Most of us assume that peace and rest depend on having some control over our lives—a certain amount of financial security, health, and social order. This, of course, speaks to some basic human needs. But complete mastery of our circumstances is mostly futile, for no matter how rich or able-bodied or influential, we really don’t have a lot of control over life.
Can you imagine having a centeredness, a spiritual strength, a focus, a calm, no matter what the circumstances? This is the invitation of Jesus to a deserted place, no matter how chaotic and noisy the world around us.
Our psalm today is the beloved 23rd Psalm, which is usually looked to as a source of calm and comfort.
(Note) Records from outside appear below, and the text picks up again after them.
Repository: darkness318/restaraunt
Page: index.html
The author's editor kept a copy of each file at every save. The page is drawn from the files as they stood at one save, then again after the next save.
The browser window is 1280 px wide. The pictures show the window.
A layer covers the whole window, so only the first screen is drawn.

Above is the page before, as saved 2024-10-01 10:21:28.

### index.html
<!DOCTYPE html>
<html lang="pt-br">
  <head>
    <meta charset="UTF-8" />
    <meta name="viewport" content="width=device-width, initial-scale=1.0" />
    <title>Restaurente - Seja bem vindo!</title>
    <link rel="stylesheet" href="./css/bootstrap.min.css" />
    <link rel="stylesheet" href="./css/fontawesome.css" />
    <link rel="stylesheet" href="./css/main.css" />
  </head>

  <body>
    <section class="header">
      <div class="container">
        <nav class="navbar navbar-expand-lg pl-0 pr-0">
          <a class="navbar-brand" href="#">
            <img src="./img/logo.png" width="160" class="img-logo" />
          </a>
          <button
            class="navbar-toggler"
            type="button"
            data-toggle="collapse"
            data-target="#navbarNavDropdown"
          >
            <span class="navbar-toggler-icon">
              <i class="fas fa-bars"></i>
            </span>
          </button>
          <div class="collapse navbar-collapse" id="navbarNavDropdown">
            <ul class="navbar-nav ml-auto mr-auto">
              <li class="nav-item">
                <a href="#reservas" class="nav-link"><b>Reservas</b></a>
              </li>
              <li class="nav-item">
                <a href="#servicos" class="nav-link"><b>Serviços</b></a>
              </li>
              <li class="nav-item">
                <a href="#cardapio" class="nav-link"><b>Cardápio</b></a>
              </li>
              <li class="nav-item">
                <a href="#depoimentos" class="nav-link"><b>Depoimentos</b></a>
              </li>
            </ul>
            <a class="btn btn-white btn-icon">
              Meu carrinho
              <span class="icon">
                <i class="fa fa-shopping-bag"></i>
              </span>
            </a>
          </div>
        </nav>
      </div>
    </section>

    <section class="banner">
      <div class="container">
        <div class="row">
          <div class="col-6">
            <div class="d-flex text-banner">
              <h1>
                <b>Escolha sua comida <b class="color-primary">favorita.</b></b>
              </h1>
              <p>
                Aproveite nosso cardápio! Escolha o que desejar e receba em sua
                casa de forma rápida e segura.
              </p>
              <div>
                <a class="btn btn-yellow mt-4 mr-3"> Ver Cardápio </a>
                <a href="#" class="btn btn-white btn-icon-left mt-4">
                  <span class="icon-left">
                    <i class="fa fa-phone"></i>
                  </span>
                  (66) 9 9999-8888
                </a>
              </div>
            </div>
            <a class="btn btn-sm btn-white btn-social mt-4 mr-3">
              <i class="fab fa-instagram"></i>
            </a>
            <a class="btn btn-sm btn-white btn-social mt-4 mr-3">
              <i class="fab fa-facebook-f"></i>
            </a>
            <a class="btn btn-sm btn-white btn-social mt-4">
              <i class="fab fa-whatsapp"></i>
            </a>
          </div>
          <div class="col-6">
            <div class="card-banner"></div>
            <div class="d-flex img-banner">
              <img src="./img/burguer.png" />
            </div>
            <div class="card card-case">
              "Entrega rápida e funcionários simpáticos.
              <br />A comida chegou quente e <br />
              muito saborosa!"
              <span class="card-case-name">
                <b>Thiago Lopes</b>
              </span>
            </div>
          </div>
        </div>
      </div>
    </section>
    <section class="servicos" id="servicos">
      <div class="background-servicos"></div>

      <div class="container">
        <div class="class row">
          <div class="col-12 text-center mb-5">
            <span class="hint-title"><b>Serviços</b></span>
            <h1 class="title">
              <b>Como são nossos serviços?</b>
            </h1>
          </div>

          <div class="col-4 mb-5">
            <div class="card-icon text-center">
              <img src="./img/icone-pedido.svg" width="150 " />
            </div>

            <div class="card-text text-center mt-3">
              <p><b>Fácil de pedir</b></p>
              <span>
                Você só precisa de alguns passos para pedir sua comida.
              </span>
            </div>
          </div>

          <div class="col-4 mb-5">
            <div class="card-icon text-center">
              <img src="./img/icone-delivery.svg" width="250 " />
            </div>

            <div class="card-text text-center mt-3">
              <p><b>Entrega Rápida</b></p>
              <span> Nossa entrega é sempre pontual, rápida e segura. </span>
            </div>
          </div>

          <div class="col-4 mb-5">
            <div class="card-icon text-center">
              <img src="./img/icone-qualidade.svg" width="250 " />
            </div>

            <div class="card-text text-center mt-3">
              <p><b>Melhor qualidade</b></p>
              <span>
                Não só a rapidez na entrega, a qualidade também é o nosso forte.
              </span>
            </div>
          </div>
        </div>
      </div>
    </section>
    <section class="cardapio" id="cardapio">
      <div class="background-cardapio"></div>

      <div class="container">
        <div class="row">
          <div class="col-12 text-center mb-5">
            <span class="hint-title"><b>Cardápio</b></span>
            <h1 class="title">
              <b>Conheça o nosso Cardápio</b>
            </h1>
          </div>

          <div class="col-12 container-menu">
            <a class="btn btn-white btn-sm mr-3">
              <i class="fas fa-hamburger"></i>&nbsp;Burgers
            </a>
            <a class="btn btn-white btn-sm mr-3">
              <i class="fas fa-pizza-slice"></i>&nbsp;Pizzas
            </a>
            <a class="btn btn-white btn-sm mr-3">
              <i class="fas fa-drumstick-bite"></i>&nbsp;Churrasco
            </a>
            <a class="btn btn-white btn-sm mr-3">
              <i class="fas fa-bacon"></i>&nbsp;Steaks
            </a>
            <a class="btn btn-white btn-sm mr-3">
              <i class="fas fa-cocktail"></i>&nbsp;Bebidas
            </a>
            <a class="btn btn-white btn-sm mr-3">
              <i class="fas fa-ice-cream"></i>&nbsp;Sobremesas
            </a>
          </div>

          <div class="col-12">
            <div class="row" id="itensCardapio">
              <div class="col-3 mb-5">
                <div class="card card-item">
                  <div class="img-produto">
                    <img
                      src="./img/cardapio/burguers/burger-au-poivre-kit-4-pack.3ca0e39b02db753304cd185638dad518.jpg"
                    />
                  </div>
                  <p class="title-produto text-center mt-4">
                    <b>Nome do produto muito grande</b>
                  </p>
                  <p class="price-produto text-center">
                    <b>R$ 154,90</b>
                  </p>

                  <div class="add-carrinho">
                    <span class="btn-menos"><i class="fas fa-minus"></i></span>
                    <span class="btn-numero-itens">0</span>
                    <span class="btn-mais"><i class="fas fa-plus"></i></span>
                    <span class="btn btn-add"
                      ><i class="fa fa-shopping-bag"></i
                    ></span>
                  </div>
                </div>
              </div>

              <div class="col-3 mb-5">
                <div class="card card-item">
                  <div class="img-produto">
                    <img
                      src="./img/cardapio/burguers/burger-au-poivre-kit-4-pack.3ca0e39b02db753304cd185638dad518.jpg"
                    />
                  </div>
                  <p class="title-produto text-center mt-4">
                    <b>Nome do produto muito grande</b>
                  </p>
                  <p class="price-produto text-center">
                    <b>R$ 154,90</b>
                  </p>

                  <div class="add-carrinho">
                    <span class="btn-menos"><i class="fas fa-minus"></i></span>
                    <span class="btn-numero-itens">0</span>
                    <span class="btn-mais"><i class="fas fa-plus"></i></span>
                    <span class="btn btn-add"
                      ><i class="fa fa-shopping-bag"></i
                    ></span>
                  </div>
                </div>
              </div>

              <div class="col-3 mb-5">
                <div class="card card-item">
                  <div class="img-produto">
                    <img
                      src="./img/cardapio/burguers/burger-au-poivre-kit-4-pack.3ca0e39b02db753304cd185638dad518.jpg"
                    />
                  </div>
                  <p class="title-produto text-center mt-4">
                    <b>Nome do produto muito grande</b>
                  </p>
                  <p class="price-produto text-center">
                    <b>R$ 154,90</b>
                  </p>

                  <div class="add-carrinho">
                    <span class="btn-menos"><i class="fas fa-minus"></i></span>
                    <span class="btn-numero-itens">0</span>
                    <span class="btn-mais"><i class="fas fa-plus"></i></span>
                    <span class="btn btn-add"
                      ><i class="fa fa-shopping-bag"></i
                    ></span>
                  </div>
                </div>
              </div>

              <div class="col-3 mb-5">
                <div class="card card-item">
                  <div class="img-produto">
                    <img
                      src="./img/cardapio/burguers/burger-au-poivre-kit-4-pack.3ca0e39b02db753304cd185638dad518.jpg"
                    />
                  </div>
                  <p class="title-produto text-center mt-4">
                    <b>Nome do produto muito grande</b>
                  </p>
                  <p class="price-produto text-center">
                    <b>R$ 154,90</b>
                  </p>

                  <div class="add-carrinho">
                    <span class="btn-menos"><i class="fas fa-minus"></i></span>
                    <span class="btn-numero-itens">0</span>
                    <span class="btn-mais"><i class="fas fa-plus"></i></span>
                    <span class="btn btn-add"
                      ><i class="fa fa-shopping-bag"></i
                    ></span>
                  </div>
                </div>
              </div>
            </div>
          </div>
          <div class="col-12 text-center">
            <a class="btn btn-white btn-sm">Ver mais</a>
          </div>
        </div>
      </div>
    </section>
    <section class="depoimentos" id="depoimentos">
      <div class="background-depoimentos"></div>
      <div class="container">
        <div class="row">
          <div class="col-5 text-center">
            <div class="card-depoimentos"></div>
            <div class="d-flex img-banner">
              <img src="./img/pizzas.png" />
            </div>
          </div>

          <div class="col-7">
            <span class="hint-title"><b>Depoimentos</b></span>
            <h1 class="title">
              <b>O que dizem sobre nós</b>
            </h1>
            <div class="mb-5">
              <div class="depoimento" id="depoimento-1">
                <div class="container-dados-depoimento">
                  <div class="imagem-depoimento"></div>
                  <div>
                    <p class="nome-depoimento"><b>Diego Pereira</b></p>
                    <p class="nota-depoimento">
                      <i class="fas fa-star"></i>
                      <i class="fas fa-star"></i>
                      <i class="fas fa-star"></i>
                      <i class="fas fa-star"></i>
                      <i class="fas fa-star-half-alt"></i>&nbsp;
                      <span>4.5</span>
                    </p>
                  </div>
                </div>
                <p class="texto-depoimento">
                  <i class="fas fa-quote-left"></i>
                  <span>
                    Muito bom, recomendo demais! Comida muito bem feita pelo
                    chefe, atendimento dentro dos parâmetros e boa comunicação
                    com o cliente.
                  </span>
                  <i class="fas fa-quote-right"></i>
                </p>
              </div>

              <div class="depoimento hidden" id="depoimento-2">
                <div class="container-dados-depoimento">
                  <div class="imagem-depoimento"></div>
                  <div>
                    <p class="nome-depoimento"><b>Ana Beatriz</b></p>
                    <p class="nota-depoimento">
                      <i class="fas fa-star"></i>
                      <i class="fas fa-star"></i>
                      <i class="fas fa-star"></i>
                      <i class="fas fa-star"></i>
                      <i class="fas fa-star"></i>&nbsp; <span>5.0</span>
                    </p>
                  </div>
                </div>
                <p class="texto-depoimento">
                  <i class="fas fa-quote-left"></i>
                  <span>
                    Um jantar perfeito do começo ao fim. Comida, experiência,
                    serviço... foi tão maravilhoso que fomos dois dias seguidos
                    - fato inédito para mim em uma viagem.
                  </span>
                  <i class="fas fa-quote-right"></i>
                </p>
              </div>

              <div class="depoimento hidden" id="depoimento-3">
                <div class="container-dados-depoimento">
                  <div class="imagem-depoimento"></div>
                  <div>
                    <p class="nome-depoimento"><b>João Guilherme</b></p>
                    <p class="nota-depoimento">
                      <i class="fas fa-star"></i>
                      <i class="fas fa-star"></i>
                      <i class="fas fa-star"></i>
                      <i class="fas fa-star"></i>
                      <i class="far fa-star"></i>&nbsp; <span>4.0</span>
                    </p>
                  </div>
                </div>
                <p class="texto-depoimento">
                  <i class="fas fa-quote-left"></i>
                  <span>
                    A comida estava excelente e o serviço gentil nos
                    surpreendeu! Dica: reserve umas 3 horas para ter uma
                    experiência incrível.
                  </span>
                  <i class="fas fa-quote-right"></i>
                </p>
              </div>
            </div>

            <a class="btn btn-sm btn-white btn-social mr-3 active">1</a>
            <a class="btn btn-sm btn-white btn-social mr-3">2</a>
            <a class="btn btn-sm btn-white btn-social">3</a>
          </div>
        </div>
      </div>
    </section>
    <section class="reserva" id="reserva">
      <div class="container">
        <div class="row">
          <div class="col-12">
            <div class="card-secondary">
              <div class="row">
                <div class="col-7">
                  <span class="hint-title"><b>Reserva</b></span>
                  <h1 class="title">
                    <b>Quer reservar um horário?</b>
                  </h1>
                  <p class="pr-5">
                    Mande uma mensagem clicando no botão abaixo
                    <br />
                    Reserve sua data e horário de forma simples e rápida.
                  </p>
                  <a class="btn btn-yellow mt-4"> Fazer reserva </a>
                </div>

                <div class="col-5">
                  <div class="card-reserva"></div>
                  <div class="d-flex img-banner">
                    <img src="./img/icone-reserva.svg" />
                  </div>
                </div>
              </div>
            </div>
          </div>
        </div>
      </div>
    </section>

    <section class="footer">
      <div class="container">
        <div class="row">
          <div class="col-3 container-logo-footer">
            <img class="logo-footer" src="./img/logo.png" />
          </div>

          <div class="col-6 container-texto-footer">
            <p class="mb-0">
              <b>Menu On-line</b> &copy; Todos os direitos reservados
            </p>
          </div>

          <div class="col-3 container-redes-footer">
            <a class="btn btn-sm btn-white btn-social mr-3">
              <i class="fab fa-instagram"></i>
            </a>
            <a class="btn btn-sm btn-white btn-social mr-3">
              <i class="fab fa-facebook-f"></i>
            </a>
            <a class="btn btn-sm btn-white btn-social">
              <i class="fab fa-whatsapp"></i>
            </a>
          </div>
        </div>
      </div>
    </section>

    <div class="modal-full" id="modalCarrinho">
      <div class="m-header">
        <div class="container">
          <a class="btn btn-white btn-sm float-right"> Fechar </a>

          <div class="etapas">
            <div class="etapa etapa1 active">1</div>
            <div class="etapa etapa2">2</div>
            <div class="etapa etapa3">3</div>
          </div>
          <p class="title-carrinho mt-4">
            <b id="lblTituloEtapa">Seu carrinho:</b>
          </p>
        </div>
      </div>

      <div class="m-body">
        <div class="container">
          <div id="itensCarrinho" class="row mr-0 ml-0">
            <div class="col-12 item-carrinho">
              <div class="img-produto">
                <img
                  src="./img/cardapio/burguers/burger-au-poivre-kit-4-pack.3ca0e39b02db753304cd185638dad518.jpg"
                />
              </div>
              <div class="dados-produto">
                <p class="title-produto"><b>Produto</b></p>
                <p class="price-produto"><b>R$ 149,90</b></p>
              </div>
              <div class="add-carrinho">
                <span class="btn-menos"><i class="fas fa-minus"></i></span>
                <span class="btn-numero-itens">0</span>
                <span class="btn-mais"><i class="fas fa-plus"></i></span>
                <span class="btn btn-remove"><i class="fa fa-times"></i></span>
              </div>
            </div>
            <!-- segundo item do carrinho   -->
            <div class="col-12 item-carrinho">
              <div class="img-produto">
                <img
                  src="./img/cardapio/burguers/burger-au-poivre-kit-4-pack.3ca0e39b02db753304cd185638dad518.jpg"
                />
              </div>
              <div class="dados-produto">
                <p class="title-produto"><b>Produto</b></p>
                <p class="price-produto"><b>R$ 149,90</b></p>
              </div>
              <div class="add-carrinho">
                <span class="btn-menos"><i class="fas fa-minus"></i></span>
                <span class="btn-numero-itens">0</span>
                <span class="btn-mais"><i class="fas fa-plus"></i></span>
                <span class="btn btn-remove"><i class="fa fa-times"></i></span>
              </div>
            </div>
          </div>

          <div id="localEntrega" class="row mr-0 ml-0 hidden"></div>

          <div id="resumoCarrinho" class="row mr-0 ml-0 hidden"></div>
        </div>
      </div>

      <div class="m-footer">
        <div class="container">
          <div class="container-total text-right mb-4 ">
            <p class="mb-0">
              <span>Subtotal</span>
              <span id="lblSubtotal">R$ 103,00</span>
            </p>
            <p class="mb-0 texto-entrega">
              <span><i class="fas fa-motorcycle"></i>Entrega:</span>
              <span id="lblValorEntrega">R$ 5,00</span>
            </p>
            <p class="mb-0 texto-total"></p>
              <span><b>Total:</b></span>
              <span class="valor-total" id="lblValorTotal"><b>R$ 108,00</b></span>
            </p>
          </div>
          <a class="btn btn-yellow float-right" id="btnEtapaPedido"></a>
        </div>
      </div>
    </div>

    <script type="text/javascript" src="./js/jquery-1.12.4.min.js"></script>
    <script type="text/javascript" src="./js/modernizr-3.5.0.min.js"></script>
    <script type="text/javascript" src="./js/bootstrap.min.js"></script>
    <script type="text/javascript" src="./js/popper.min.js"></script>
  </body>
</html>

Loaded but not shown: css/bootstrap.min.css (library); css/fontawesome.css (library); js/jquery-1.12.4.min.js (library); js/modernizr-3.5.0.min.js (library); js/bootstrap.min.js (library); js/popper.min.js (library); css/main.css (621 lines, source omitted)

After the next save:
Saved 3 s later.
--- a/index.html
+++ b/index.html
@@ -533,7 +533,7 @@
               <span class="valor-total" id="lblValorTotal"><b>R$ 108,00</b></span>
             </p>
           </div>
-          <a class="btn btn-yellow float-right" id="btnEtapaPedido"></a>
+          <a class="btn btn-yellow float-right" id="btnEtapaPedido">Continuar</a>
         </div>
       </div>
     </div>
It is that, but there’s more. How much attention do we pay to these words? Your rod and your staff, they comfort me. We like the idea of comfort, but what’s up with the rod and staff?
I have here this morning a shepherd’s staff. This is the tool used to discipline and correct the sheep who tend to wander. Why? Because the wandering sheep is likely to fall off a cliff or get eaten. It’s the shepherd’s discipline that keeps the sheep in line, and which is the source of their peace and maybe even their life.
The deserted place that Jesus speaks of is one such discipline. The shepherd’s rod and staff are regular spiritual practices that develop within us the ability to stay close to the shepherd, no matter what circumstances we face.
Last Sunday we heard a quote by Fr. Thomas Keating, who is a teacher in our time of the spiritual practice of centering prayer, or, contemplative prayer. Centering prayer is the practice of creating internal space for the Holy Spirit to do its work of transformation and healing. Those who embrace such spiritual practice experience what Jesus and his disciples experienced, and what all of us experience: the intrusion of fears, worries, responsibilities, distractions, and to-do lists–because everybody wants a piece of us, including our own minds. In centering prayer, we don’t escape these things. We acknowledge them and allow God to hold them for us, while the Spirit does its work.
Spiritual discipline is not extra credit for saints or spiritual superstars. It’s essential to staying close to the Shepherd. On our recent hike in the national park, as we returned to the parking lot, we noticed something we hadn’t seen earlier. It was a young deer, dead, a short distance off the trail. Like a sheep from its shepherd, little Bambi evidently had been separated from its mother by some predator and killed.
There’s a lot at stake in staying close to the Good Shepherd. There’s a lot at stake in taking to heart Jesus’ invitation to a deserted place. There’s a lot at stake in allowing the rod and staff of spiritual discipline to keep us close to the Shepherd.
Our reading from Jeremiah describes how easily even God’s own people can be separated from the Shepherd. The problem then, as now, was a rotten king. As we see in our own time, even church-going people can be led astray to follow such a king toward destruction, ignoring the Good Shepherd who leads to truth, justice, compassion, life and love.
Thanks be to God that we have a Good Shepherd who invites us to a deserted place! There we will find in the midst of our fears, distractions and responsibilities, one who will keep us close to the gospel of love, for us–and for all people.
I don’t read your sermons often enough! Every time I do, though, it strikes a chord in my heart. Thank you for sharing your words.